French Ambassador Philippe Etienne meets French wine industry leaders in Oakville
January 13, 2020
French Ambassador Philippe Etienne visited the Napa Valley Sunday, praising the success of French companies in the Wine Country and reassuring them that discussions are ongoing to resolve the recent tariff disputes between France and the United States.
Etienne, who arrived in Washington DC last year, came to the Wine Country as the US Trump Administration threatens to impose 100 percent tariffs on French wines and other imports over a dispute over a French tax on digital services. In October, the US government imposed a 25 percent tariff on wine imports and other products from France and other European countries in a dispute over European subsidies to benefit airplane manufacturer Airbus.
Etienne came to Oakville’s 1881 Napa with wife Patricia and Emmanuel Lebrun-Damiens, Consular General of France in San Francisco and aides. Representatives from the French American Chamber of Commerce of San Francisco and Jean-Charles Boisset, proprietor of Boisset Collection, greeted the officials and guests in French. Boisset’s holdings include 1881 Napa, a wine history museum he inaugurated last summer.
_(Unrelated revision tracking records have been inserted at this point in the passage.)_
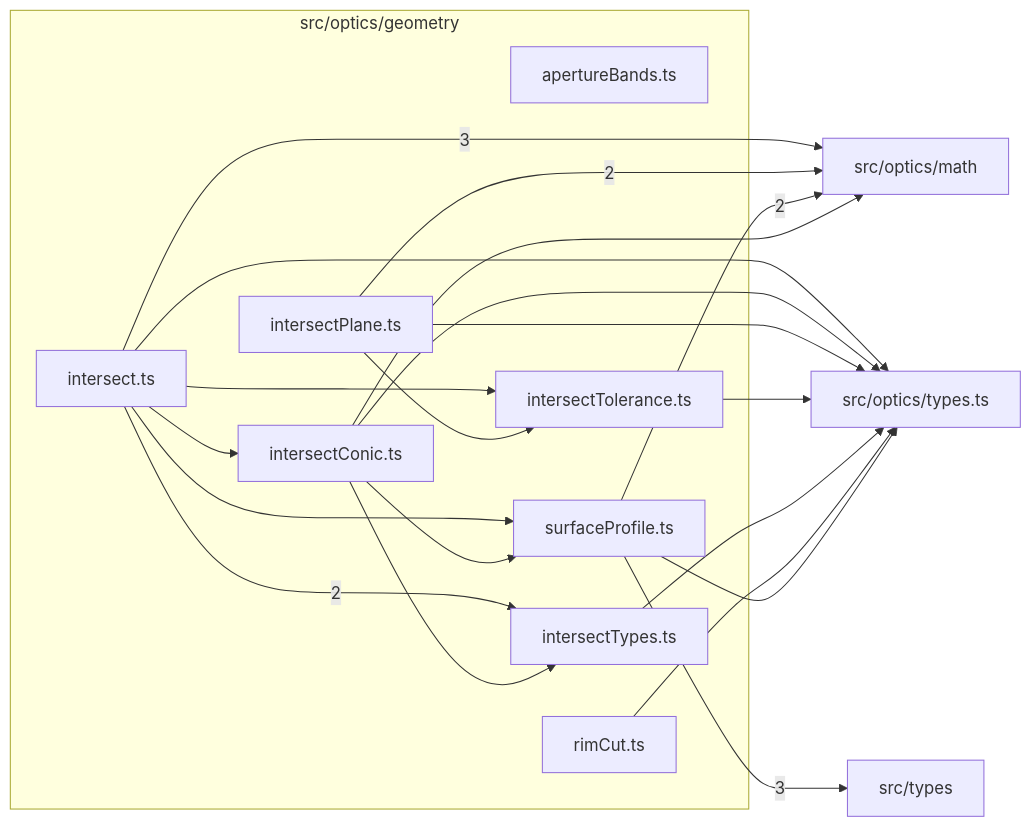
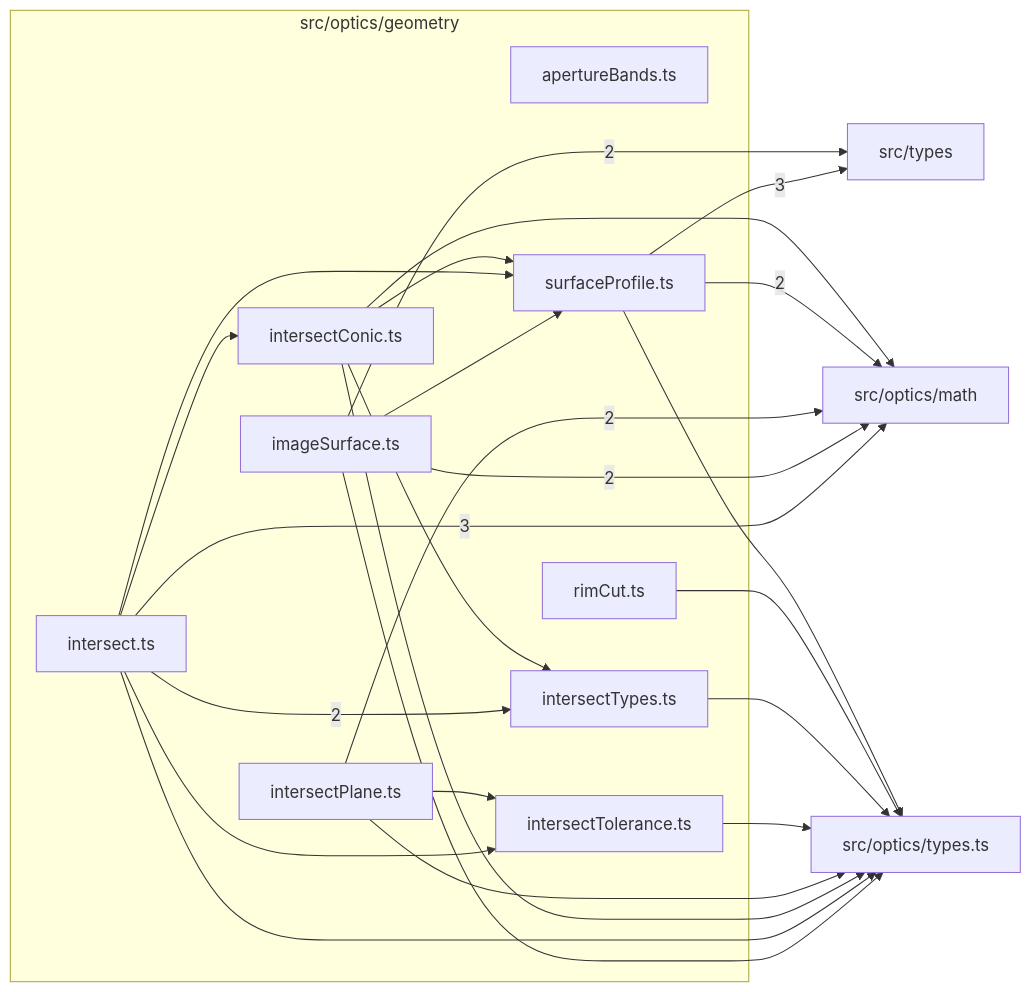
One commit to ronbuening/LensVisualizer changed the diagram in src/optics/geometry/readme.md. Above: the diagram before and after it, drawn with Mermaid. The commit also changed other lines of this file and 46 other files, not shown here.

First line of the commit message:
Add the curved image-surface data contract and geometry primitive

````diff
--- a/src/optics/geometry/readme.md
+++ b/src/optics/geometry/readme.md
@@ -9,35 +9,40 @@
 ```mermaid
 flowchart LR
   subgraph n_src_optics_geometry["src/optics/geometry"]
     n_src_optics_geometry_src_optics_geometry_apertureBands_ts["apertureBands.ts"]
+    n_src_optics_geometry_src_optics_geometry_imageSurface_ts["imageSurface.ts"]
     n_src_optics_geometry_src_optics_geometry_intersect_ts["intersect.ts"]
     n_src_optics_geometry_src_optics_geometry_intersectConic_ts["intersectConic.ts"]
     n_src_optics_geometry_src_optics_geometry_intersectPlane_ts["intersectPlane.ts"]
     n_src_optics_geometry_src_optics_geometry_intersectTolerance_ts["intersectTolerance.ts"]
     n_src_optics_geometry_src_optics_geometry_intersectTypes_ts["intersectTypes.ts"]
     n_src_optics_geometry_src_optics_geometry_rimCut_ts["rimCut.ts"]
     n_src_optics_geometry_src_optics_geometry_surfaceProfile_ts["surfaceProfile.ts"]
   end
   n_external_src_optics_math["src/optics/math"]
   n_external_src_types["src/types"]
   n_external_src_optics_types_ts["src/optics/types.ts"]
   n_src_optics_geometry_src_optics_geometry_intersect_ts --> |3| n_external_src_optics_math
   n_src_optics_geometry_src_optics_geometry_surfaceProfile_ts --> |3| n_external_src_types
+  n_src_optics_geometry_src_optics_geometry_imageSurface_ts --> |2| n_external_src_optics_math
   n_src_optics_geometry_src_optics_geometry_intersectPlane_ts --> |2| n_external_src_optics_math
   n_src_optics_geometry_src_optics_geometry_surfaceProfile_ts --> |2| n_external_src_optics_math
+  n_src_optics_geometry_src_optics_geometry_imageSurface_ts --> |2| n_external_src_types
   n_src_optics_geometry_src_optics_geometry_intersect_ts --> |2| n_src_optics_geometry_src_optics_geometry_intersectTypes_ts
   n_src_optics_geometry_src_optics_geometry_intersectConic_ts --> n_external_src_optics_math
+  n_src_optics_geometry_src_optics_geometry_imageSurface_ts --> n_external_src_optics_types_ts
   n_src_optics_geometry_src_optics_geometry_intersect_ts --> n_external_src_optics_types_ts
   n_src_optics_geometry_src_optics_geometry_intersectConic_ts --> n_external_src_optics_types_ts
   n_src_optics_geometry_src_optics_geometry_intersectPlane_ts --> n_external_src_optics_types_ts
   n_src_optics_geometry_src_optics_geometry_intersectTolerance_ts --> n_external_src_optics_types_ts
   n_src_optics_geometry_src_optics_geometry_intersectTypes_ts --> n_external_src_optics_types_ts
   n_src_optics_geometry_src_optics_geometry_rimCut_ts --> n_external_src_optics_types_ts
   n_src_optics_geometry_src_optics_geometry_surfaceProfile_ts --> n_external_src_optics_types_ts
   n_src_optics_geometry_src_optics_geometry_intersect_ts --> n_src_optics_geometry_src_optics_geometry_intersectConic_ts
   n_src_optics_geometry_src_optics_geometry_intersect_ts --> n_src_optics_geometry_src_optics_geometry_intersectTolerance_ts
   n_src_optics_geometry_src_optics_geometry_intersectPlane_ts --> n_src_optics_geometry_src_optics_geometry_intersectTolerance_ts
   n_src_optics_geometry_src_optics_geometry_intersectConic_ts --> n_src_optics_geometry_src_optics_geometry_intersectTypes_ts
+  n_src_optics_geometry_src_optics_geometry_imageSurface_ts --> n_src_optics_geometry_src_optics_geometry_surfaceProfile_ts
   n_src_optics_geometry_src_optics_geometry_intersect_ts --> n_src_optics_geometry_src_optics_geometry_surfaceProfile_ts
   n_src_optics_geometry_src_optics_geometry_intersectConic_ts --> n_src_optics_geometry_src_optics_geometry_surfaceProfile_ts
 ```
````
The Victorian house is adjacent to Oakville Grocery, a historical landmark Boisset also owns.
Boisset welcomed the ambassadors to the region, noting there are large French investments in the wine business. He could not recall another French ambassadorial visit. Seeing the ambassador, Boisset said, shows support and understanding.
Etienne said he came to meet with the French community, including wine producers and other wine industry representatives.
“Wine is culturally and economically important for France and for French-US relations,” said Etienne as guests milled about.
When it comes to resolving the tariff disputes, Etienne said he was neither “optimistic” nor “pessimistic”. It is up to the US Administration, Etienne said.
France wants an agreement between the European Community and the United States on the aeronautical question and an international agreement on digital taxation, he said.
His country has been telling its US partners that the wine industry should bear the consequences of the disputes, said Etienne, who noted US wine industry representatives have spoken against the tariffs. Wine importers and distributors have testified in Washington DC that thousands of wine industry jobs are at stake.
Etienne also did not rule out a response from France. “I don’t what products we would tax but obviously if there are tariffs on the American side, there is always a danger of measures taken by the other side,” Etienne said. “Our priority is to solve this by settlement,” he added.
Boisset, whose family’s holdings include wineries in California, Burgundy and the south of France, opposes the tariffs under discussion.
It’s a catastrophe for all of us if it happens. I don’t believe it can. It’s irrational,” Boisset said.
At the same time, he said he is skeptical the latest tariffs will be imposed. “I don’t want it to happen.”
US customers introduced to French wines will then buy domestic wines, Boisset said, as he stressed the need to have affordable wine bottles to have a young consumer to start enjoying wines. They have a lot of choices, including spirits, Boisset said. “It’s very important to have people try wine,” he said. “We want to make sure we don’t scare people away from the wine world.”
Antoine Donnedieu de Vabres, general manager at Eisele Vineyard near Calistoga, said the wine industry could lose a generation of wine consumers.
“It is important to, in this global world, to be able to touch things that come from different origin without artificial, irrational barriers that we put there for whatever reason,” Donnedieu de Vabres said, referring to the proposed tariffs.
Boisset said he loves the US and its free market. “I don’t believe tariffs is the solution to make a point,” he said. “We believe in free enterprise… and free spirited enterprise!”